Showing posts with label Watchmen. Show all posts
Showing posts with label Watchmen. Show all posts

Does the world really need a Watchmen movie?

It's always sort of exciting to see comic book characters you've known for years fleshed out in live action movie posters, pics and trailers, even though--90 percent of the time--I never end up going to the films being advertised.

Usually the movies are bad. Or the portrayal of the characters is so far off the mark for my tastes. I don't know, for example, if I'll see "Batman: The Dark Knight," despite all the great reviews it's generated. I've lived with dark Batman for 20-some years now and, frankly, I liked him a lot more the way he was before. The best-ever on-screen take of the character for me was "Batman: The Animated Series." And his high water mark in comic books was when Denny O'Neill and Neal Adams chronicled his adventures, not that I don't love the Fox/Finger/Sprang stories or the Haney/Aparo "Brave and Bold" years just as much.

And then there's "The Watchmen." The limited series came out 20 years ago and, along with Frank Miller's "The Dark Knight," and changed the super-hero genre completely. Maybe forever. And, in my opinion, for the worse.

These were groundbreaking comics at the time: Dark takes on the super-hero mythos. And they were fascinating to read. But I think anything provocative they had to say has been diluted by the influence they had on every other super-hero comic that followed. The genre has become one of unrelenting darkness with nary a spot of humor or whimsy to be seen.

And, in recent years, super-hero movies have followed suit. From what I've seen and read of it, "Batman: The Dark Knight" is what it is because of "The Watchmen" and Frank Miller's Batman comics. "Spider-Man 3" was fairly dark.
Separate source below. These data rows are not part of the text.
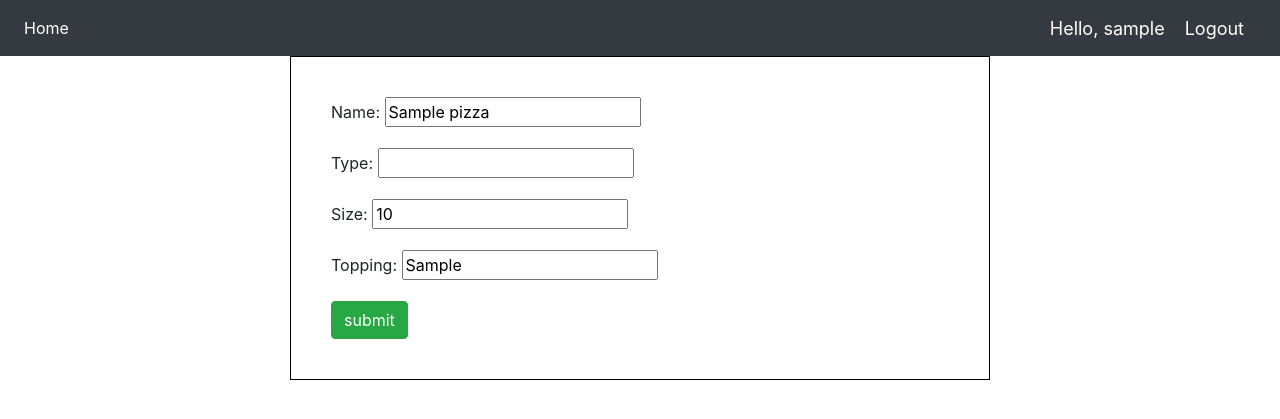
After one commit to goyalishita/PizzaShop, a Django app: page /edit/1 in a window 1280 px wide. The commit adds this page. Shown: the top 419 px of the page. Run offline with Django 3.2, Linux system fonts and the light colour scheme; a user stored in the database is signed in; tables that the repository leaves empty hold one stand-in row (values such as "Sample post"); some libraries are stand-ins or nearby versions.

Commit message:
added rest apis

```diff
--- a/pizzaShopProject/pizzaShopApp/models.py
+++ b/pizzaShopProject/pizzaShopApp/models.py
@@ -5,7 +5,7 @@ from django.db import models
 class Pizza(models.Model):
     name=models.CharField(max_length=200,null=True)
     type=models.CharField(max_length=200,null=True)
-    size=models.IntegerField(default=4,null=True,blank=True)
+    size=models.IntegerField(default=10,null=True,blank=True)
     topping=models.CharField(max_length=200,null=True,blank=True)
     def __str__(self):
         return str(self.name)
--- /dev/null
+++ b/pizzaShopProject/pizzaShopApp/templates/edit.html
@@ -0,0 +1,19 @@
+{% extends 'main.html' %}
+{% load static%}
+{% block content %}
+<head>
+    <style>
+        form{
+            border:1px solid black;
+            width:700px;
+            margin:auto;
+            padding: 40px;
+        }
+    </style>
+</head>
+<form action="" method="POST">
+    {% csrf_token %}
+    {{form.as_p}}
+    <input type="submit" class="btn btn-success" value="submit">
+</form>
+{% endblock %}
--- a/pizzaShopProject/pizzaShopApp/templates/home.html
+++ b/pizzaShopProject/pizzaShopApp/templates/home.html
@@ -7,7 +7,7 @@
 <div class="container">
 <div class="container row">
     <div class="col-lg-10">
-        <h3>BOOKS:</h3>
+        <h3>PIZZAS:</h3>
         <div class="card card-body">
             <table class="table table-sm">
                 <tr>
@@ -23,8 +23,8 @@
                     <td>{{p.type}} </td>
                     <td>{{p.size}} </td>
                     <td> {{p.topping}} </td>
-                    <td><a class="btn btn-sm btn-info" href="{% url 'edit' p.id %}">Edit</a> </td>
-                    <td><a class="btn btn-sm btn-info" href="{% url 'delete' p.id %}">Delete</a> </td>
+                    <td><a class="btn btn-sm btn-info" href="{% url 'editPizza' p.id %}">Edit</a> </td>
+                    <td><a class="btn btn-sm btn-danger" href="{% url 'deletePizza' p.id %}">Delete</a> </td>
                 </tr>
                 {% endfor %}
             </table>
--- a/pizzaShopProject/pizzaShopApp/templates/navbar.html
+++ b/pizzaShopProject/pizzaShopApp/templates/navbar.html
@@ -19,23 +19,10 @@
       <li class="nav-item active">
         <a class="nav-link" href="">Home</a>
       </li>
-      {% if request.user.is_staff %}
-      </li>
-      <li class="nav-item active">
-        <a class="nav-link" href="">Add Books</a>
-      </li>
-      {% else %}
-      <li class="nav-item">
-        <a class="nav-link" href="">Cart</a>
-      </li>
-      {% endif %}
-      <li class="nav-item">
-        <a class="nav-link" href="">Login</a>
-      </li>
     </ul>
   </div>
 
   <span class="hello-msg">Hello, {{request.user}}</span>
-  <span ><a  class="hello-msg" href="">Logout</a></span>
+  <span ><a  class="hello-msg" href="{% url 'logout' %}">Logout</a></span>
 
 </nav>
--- a/pizzaShopProject/pizzaShopApp/urls.py
+++ b/pizzaShopProject/pizzaShopApp/urls.py
@@ -4,12 +4,12 @@ from django.contrib.auth import views as auth_views
 
 urlpatterns = [
     path('',home,name='home'),
-    # path('Type/<str:pk>',filterType,name='filterType'),
-    # path('Size/<str:pk>',filterSize,name='filterSize'),
-    # path('Topping/<str:pk>',filterTopping,name='filterTopping'),
-    # path('delete/<str:pk>', deletePizza,name='deletePizza'),
-    # path('edit/<str:pk>', editPizza,name='editPizza'),
-    # path('register/', registerPage,name='register'),
-    # path('login/', loginPage,name='login'),
-    # path('logout/', logoutPage,name='logout'),
+    path('Type/<str:pk>',filterType,name='filterType'),
+    path('Size/<str:pk>',filterSize,name='filterSize'),
+    path('Topping/<str:pk>',filterTopping,name='filterTopping'),
+    path('delete/<str:pk>', deletePizza,name='deletePizza'),
+    path('edit/<str:pk>', editPizza,name='editPizza'),
+    path('register/', registerPage,name='register'),
+    path('login/', loginPage,name='login'),
+    path('logout/', logoutPage,name='logout'),
 ]
--- a/pizzaShopProject/pizzaShopApp/views.py
+++ b/pizzaShopProject/pizzaShopApp/views.py
@@ -1,43 +1,86 @@
-from django.shortcuts import render,redirect
+from django.shortcuts import render,redirect,HttpResponse
 from .models import *
 from .forms import *
 from django.contrib.auth.forms import UserCreationForm
 from django.contrib.auth import login,logout,authenticate
+# Create your views here.
 
-# Create your views here.
+Type = ['Round', 'Square']
+Toppings = ['Tomato', 'Broccolini','Potato', 'sausage', 'bacon', 'mushroom', 'mushroom']
+Size = ['8','10','12']
 
 def home(request):
     pizzas=Pizza.objects.all()
     context={
-        'pizza':pizzas,
+        'pizzas':pizzas,
         }
     return render(request,'home.html',context)
 
-# def createCourse(request):
-#     if request.user.is_authenticated:
-#         form=CourseForm()
-#         if(request.method=='POST'):
-#             form=CourseForm(request.POST)
-#             if form.is_valid():
-#                 form.save()
-#                 return redirect('/')
-#         context={'form':form}
-#         return render(request,'createCourse.html',context)
-#     else:
-#         return redirect('home')
+def filterTopping(request,pk):
+    if pk not in Toppings:
+       return  HttpResponse(status=404)
+    pizzas=Pizza.objects.filter(topping = pk)
+    context={
+        'pizzas':pizzas,
+        }
+    return render(request,'home.html',context)
 
-# def deleteCourse(request,pk):
-#     if request.user.is_authenticated:
-#         course=Courses.objects.get(id=pk)
-#         if(request.method=='POST'):
-#             course.delete()
-#             return redirect('/')
-#         context={
-#             'course':course,
-#             }
-#         return render(request,'delete.html',context)
-#     else:
-#         return redirect('home')
+def filterSize(request,pk):
+    if pk not in Size:
+       return  HttpResponse(status=404)
+    pizzas=Pizza.objects.filter(size = pk)
+    context={
+        'pizzas':pizzas,
+        }
+    return render(request,'home.html',context)
+
+def filterType(request,pk):
+    if pk not in Type:
+       return  HttpResponse(status=404)
+    pizzas=Pizza.objects.filter(type = pk)
+    context={
+        'pizzas':pizzas,
+        }
+    return render(request,'home.html',context)
+
+
+def editPizza(request, pk):
+    if request.user.is_authenticated:
+        ins=Pizza.objects.get(id=pk)
+        form=PizzaForm(instance=ins)
+        if(request.method=='POST'):
+            form=PizzaForm(request.POST,instance=ins)
+            if form.is_valid():
+                topping = form.cleaned_data.get("topping")
+                type = form.cleaned_data.get("type")
+                size = form.cleaned_data.get("size")
+                if topping not in Toppings:
+                    return  HttpResponse(status=404)
+                if type not in Type:
+                    return  HttpResponse(status=404)
+                if size not in Size:
+                    return  HttpResponse(status=404)
+                form.save()
+                return redirect('home')
+        context={'form':form,
+                  }
+        return render(request,'edit.html',context)
+    else:
+        return redirect('register')
+
+
+def deletePizza(request,pk):
+    if request.user.is_authenticated:
+        pizza=Pizza.objects.get(id=pk)
+        if(request.method=='POST'):
+            pizza.delete()
+            return redirect('/')
+        context={
+            'pizza':pizza,
+            }
+        return render(request,'delete.html',context)
+    else:
+        return redirect('home')
 
 # def description(request,pk):
 #     course=Courses.objects.get(id=pk)
@@ -46,35 +89,35 @@ def home(request):
 #         }
 #     return render(request,'description.html',context)
 
-# def registerPage(request):
-#     if request.user.is_authenticated:
-#         return redirect('home')
-#     else:
-#         form=UserCreationForm()
-#         if request.method=='POST':
-#             form=UserCreationForm(request.POST)
-#             if form.is_valid():
-#                 form.save()
-#                 return redirect('login')
-#         context={
-#             'form':form
-#         }
-#         return render(request,'register.html',context)
+def registerPage(request):
+    if request.user.is_authenticated:
+        return redirect('home')
+    else:
+        form=UserCreationForm()
+        if request.method=='POST':
+            form=UserCreationForm(request.POST)
+            if form.is_valid():
+                form.save()
+                return redirect('login')
+        context={
+            'form':form
+        }
+        return render(request,'register.html',context)
 
-# def loginPage(request):
-#     if request.user.is_authenticated:
-#         return redirect('home')
-#     else:
-#        if request.method=="POST":
-#         username=request.POST.get('username')
-#         password=request.POST.get('password')
-#         user=authenticate(request,username=username,password=password)
-#         if user is not None:
-#             login(request,user)
-#             return redirect('home')
-#        context={}
-#        return render(request,'login.html',context)
+def loginPage(request):
+    if request.user.is_authenticated:
+        return redirect('home')
+    else:
+       if request.method=="POST":
+        username=request.POST.get('username')
+        password=request.POST.get('password')
+        user=authenticate(request,username=username,password=password)
+        if user is not None:
+            login(request,user)
+            return redirect('home')
+       context={}
+       return render(request,'login.html',context)
 
-# def logoutPage(request):
-#     logout(request)
-#     return redirect('login')
+def logoutPage(request):
+    logout(request)
+    return redirect('login')
```
Also changed, not shown: pizzaShopProject/pizzaShopApp/templates/delete.html (added, +20 -0 lines), pizzaShopProject/pizzaShopApp/templates/register.html (added, +13 -0 lines), pizzaShopProject/pizzaShopApp/migrations/0001_initial.py.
Same with "The Incredible Hulk." Those movies, along with "Iron Man" and others aren't appropriate for children--the audience the characters were originally created to entertain--even though there's still plenty of toys and other related merchandise from those movies being marketed to kids.

So, I'm wondering, will "The Watchmen" film have any sort of impact in the wider culture--that which exists outside the walls of comic book shops? Seems like the general public may likely say "Dark superheroes. Seen it." And, unlike Batman and the Hulk, none of these characters has any name brand recognition. People may go because it looks cool and it has superheroes in it. But will they come away feeling any of the shock and awe present in the Alan Moore-David Gibbons comic series?

It may well be "just another super-hero film," where "The Watchmen," at the time, was anything but "just another super-hero comic."

Entertainment Weekly sports Watchmen cover

Here's the cover of the new Entertainment Weekly, spotlighting the "Watchmen" film adaptation.


You can see a trailer for a movie on the movie's official site here.

First look at Watchman movie characters

The official site for the upcoming "Watchmen" film has posted pictures of some of the cast in costume. Here's Jeffrey Dean Morgan as The Comedian, Patrick Wilson as Nite Owl, Matthew Goode as Ozymandias, Jackie Earle Haley as Rorschach, and Malin Akerman as Silk Spectre.